Among these records, which lines include "width"? Copy them out.
━━━
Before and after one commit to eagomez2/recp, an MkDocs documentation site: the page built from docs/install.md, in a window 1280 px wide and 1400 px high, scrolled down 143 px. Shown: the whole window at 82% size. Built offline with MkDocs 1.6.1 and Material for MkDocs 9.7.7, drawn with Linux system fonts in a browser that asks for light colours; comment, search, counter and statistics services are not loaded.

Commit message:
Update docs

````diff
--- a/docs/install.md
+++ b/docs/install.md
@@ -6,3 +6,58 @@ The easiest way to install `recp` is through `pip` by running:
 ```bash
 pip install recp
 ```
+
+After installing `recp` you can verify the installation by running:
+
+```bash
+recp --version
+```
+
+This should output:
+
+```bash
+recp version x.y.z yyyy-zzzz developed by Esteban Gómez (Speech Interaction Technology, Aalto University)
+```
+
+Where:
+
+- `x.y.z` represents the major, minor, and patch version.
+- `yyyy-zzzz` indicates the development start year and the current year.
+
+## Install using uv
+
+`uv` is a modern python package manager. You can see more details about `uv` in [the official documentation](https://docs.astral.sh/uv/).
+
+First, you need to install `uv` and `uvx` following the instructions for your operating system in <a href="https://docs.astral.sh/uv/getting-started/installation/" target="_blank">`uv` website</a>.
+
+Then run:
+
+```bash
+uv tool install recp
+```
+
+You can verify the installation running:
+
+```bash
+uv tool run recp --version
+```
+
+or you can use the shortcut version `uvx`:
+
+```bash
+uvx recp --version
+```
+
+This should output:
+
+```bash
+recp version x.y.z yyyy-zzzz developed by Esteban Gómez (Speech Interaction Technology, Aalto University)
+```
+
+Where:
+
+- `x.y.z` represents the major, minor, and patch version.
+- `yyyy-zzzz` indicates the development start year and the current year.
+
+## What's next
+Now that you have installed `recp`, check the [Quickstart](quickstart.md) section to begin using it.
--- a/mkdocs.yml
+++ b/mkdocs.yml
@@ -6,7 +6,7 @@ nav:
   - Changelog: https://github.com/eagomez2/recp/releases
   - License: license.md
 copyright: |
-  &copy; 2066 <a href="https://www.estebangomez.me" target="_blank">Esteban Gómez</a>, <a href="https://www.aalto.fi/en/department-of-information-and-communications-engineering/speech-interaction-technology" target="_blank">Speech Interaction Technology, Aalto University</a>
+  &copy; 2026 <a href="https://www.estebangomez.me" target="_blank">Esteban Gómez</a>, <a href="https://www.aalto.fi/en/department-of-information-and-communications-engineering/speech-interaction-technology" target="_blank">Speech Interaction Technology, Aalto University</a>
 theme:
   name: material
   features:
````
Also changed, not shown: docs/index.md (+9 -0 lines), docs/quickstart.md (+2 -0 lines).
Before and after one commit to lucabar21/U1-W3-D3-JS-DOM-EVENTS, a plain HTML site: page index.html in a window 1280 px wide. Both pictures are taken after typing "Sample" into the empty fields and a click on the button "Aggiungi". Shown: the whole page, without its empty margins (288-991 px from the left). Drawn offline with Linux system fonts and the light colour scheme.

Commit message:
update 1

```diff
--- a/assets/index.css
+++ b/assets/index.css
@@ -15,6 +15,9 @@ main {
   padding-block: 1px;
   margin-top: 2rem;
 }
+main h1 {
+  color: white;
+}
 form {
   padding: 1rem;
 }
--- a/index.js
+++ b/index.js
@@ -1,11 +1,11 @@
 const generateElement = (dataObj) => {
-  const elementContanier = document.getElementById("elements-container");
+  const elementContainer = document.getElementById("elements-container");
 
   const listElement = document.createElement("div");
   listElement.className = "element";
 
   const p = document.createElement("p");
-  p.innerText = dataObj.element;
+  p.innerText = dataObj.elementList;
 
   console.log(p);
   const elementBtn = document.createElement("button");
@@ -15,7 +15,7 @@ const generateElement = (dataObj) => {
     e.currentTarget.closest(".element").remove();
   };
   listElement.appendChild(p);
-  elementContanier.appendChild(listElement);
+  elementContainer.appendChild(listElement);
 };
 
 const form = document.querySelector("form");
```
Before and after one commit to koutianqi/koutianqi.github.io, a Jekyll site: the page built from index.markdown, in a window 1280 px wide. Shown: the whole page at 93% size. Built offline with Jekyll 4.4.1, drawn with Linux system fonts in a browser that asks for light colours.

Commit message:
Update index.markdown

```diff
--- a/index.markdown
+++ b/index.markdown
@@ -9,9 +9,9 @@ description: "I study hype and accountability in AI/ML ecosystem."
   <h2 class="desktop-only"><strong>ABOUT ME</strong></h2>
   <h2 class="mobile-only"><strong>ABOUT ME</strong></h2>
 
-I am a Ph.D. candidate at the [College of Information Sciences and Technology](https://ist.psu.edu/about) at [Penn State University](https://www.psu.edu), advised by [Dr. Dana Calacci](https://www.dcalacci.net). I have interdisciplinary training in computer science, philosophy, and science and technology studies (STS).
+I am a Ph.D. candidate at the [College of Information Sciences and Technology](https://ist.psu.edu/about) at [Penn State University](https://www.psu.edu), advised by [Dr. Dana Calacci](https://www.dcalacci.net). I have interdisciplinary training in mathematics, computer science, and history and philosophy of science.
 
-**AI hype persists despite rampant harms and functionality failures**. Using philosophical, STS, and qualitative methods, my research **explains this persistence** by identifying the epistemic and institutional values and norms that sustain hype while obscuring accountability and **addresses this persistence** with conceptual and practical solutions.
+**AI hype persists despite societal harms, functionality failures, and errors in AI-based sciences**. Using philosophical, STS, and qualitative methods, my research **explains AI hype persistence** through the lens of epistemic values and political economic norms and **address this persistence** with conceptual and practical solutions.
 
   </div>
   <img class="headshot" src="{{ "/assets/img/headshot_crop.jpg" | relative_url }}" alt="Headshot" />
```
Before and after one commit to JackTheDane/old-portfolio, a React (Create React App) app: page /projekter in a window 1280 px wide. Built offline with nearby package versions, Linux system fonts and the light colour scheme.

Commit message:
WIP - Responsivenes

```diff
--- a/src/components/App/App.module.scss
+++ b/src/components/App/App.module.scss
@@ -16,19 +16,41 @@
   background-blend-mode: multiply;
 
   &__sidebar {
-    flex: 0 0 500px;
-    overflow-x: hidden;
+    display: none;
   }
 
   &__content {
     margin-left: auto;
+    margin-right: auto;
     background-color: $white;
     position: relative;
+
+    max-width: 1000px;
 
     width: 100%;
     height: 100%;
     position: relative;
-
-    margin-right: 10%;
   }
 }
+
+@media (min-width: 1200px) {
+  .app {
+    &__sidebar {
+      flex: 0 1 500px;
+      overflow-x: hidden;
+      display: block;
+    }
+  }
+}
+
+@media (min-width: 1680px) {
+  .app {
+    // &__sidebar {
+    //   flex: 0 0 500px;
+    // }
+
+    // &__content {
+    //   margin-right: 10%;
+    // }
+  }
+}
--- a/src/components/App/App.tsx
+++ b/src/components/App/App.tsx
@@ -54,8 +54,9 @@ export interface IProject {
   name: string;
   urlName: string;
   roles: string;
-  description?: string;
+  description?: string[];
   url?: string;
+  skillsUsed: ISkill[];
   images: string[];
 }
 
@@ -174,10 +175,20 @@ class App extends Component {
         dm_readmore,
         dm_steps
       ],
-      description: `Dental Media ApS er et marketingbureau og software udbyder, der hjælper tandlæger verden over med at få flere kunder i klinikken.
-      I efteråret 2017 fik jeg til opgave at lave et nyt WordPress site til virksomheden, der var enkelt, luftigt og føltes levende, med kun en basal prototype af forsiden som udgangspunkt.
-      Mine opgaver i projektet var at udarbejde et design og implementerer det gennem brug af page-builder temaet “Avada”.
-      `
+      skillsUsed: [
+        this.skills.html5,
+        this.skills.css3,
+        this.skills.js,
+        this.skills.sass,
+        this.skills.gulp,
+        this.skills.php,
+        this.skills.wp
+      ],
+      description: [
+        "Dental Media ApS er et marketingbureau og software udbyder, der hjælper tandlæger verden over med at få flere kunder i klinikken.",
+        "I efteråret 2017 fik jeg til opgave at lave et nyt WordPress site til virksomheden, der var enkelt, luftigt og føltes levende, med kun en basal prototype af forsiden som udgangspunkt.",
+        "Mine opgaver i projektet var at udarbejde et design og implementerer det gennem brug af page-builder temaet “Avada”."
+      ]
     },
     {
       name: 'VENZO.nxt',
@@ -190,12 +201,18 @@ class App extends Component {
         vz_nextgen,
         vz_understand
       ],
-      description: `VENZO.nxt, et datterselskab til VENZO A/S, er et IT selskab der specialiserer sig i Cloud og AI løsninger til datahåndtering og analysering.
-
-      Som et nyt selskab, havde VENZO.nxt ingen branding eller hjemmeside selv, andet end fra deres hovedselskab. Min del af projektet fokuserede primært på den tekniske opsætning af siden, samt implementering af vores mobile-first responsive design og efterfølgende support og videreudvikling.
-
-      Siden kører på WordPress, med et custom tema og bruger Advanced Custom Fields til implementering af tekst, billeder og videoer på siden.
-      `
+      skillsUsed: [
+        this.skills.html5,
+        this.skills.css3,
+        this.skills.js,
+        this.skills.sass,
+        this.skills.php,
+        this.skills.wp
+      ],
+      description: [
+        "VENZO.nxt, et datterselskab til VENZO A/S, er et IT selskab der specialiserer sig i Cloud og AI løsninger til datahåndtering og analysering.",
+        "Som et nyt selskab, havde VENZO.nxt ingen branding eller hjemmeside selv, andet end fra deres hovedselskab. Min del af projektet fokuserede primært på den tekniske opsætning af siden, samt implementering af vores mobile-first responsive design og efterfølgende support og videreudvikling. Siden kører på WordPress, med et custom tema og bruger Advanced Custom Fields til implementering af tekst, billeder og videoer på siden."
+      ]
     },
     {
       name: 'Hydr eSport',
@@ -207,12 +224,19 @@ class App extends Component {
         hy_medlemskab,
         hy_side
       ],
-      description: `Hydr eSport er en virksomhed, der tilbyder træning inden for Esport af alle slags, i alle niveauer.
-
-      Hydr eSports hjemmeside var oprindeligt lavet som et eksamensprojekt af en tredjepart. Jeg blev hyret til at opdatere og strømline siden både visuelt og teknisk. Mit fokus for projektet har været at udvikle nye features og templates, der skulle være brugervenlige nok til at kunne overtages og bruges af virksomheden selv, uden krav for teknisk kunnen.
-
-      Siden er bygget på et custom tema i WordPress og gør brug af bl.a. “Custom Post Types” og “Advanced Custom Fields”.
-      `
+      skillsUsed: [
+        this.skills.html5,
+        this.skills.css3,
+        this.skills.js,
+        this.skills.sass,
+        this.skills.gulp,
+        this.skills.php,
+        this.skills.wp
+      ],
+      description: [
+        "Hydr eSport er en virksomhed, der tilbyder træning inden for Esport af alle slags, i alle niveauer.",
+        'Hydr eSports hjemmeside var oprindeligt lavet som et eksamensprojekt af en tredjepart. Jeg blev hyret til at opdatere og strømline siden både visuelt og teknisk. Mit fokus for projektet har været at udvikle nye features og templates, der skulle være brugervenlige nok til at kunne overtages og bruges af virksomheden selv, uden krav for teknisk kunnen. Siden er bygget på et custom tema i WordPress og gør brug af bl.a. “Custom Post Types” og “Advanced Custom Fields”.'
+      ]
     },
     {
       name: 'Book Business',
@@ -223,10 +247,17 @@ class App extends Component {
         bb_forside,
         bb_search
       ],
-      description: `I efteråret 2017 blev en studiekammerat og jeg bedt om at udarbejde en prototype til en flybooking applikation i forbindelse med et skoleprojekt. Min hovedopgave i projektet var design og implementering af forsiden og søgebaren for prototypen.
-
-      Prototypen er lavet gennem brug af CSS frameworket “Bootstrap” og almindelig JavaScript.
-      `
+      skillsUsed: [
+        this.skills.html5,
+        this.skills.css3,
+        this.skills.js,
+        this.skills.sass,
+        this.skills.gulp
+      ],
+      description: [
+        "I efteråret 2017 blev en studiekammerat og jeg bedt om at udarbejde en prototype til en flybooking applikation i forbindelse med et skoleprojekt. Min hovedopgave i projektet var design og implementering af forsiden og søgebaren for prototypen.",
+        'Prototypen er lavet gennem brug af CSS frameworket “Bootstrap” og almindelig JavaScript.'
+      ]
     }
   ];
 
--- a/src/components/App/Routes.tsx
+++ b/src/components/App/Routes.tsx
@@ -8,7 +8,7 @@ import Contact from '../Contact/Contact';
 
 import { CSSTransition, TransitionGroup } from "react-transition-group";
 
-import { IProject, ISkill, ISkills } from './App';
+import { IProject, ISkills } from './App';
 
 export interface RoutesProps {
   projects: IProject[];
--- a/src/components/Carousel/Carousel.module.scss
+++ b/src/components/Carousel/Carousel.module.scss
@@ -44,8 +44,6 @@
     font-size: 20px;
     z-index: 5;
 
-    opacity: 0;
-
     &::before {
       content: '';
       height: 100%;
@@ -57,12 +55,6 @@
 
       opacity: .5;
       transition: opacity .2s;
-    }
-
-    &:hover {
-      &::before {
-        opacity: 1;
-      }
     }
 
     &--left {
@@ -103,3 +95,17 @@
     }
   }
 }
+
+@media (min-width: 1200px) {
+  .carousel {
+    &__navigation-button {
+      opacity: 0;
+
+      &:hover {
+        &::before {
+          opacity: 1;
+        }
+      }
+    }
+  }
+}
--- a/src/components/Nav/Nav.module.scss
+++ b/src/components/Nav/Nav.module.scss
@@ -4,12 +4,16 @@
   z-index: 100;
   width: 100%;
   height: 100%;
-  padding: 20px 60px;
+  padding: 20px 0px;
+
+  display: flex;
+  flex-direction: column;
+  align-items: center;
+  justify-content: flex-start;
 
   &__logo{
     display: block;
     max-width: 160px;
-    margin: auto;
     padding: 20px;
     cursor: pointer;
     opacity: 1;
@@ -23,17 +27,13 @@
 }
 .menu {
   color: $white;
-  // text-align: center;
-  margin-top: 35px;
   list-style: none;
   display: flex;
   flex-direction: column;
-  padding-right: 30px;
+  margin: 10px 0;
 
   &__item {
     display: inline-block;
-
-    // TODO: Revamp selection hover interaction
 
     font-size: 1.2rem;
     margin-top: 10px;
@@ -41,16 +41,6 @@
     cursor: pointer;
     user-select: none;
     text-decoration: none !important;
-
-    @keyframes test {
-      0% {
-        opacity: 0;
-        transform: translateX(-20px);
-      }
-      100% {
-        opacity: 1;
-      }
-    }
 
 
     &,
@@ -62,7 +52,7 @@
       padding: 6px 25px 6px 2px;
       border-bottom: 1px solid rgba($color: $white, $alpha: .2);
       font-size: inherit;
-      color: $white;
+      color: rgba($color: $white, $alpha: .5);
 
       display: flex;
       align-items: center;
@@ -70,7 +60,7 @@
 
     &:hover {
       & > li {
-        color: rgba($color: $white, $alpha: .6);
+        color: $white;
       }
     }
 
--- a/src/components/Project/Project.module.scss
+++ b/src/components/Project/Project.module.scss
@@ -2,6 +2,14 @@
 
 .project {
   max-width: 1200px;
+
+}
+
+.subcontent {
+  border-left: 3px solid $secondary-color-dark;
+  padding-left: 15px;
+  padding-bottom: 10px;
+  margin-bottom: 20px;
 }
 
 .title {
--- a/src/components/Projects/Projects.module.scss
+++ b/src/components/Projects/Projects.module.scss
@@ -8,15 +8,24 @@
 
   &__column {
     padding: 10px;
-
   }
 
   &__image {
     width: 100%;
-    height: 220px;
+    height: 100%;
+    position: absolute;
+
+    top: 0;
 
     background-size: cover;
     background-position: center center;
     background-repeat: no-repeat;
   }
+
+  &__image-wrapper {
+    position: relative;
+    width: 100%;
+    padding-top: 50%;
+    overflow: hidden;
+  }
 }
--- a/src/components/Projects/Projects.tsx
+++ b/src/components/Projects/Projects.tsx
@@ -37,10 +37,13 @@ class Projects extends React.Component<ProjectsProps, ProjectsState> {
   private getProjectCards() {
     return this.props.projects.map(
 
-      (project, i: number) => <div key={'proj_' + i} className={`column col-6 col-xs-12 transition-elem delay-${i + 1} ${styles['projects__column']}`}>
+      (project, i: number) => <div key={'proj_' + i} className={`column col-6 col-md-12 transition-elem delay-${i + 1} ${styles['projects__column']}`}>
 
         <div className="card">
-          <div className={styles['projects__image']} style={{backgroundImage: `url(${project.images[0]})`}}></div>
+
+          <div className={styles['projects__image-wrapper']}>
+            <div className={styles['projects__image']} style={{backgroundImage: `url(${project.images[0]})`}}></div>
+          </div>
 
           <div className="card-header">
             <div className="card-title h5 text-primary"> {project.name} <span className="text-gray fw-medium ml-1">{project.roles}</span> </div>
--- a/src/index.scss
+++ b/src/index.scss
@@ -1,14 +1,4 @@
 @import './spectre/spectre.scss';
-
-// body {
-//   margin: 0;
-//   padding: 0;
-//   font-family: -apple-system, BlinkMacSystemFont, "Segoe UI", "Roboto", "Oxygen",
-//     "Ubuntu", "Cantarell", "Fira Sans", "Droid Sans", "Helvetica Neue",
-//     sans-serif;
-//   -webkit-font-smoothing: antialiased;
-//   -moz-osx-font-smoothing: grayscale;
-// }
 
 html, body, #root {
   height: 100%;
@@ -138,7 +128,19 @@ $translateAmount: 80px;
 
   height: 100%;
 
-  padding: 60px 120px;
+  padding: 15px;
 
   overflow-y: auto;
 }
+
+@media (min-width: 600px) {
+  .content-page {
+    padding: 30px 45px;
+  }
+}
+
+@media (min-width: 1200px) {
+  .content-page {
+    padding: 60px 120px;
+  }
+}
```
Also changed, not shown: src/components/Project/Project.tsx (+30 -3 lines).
━━━
#### TASK SOLUTION:
+    max-width: 1000px;
     width: 100%;
+@media (min-width: 1200px) {
+@media (min-width: 1680px) {
+@media (min-width: 1200px) {
   width: 100%;
     max-width: 160px;
   max-width: 1200px;
     width: 100%;
+    width: 100%;
+@media (min-width: 600px) {
+@media (min-width: 1200px) {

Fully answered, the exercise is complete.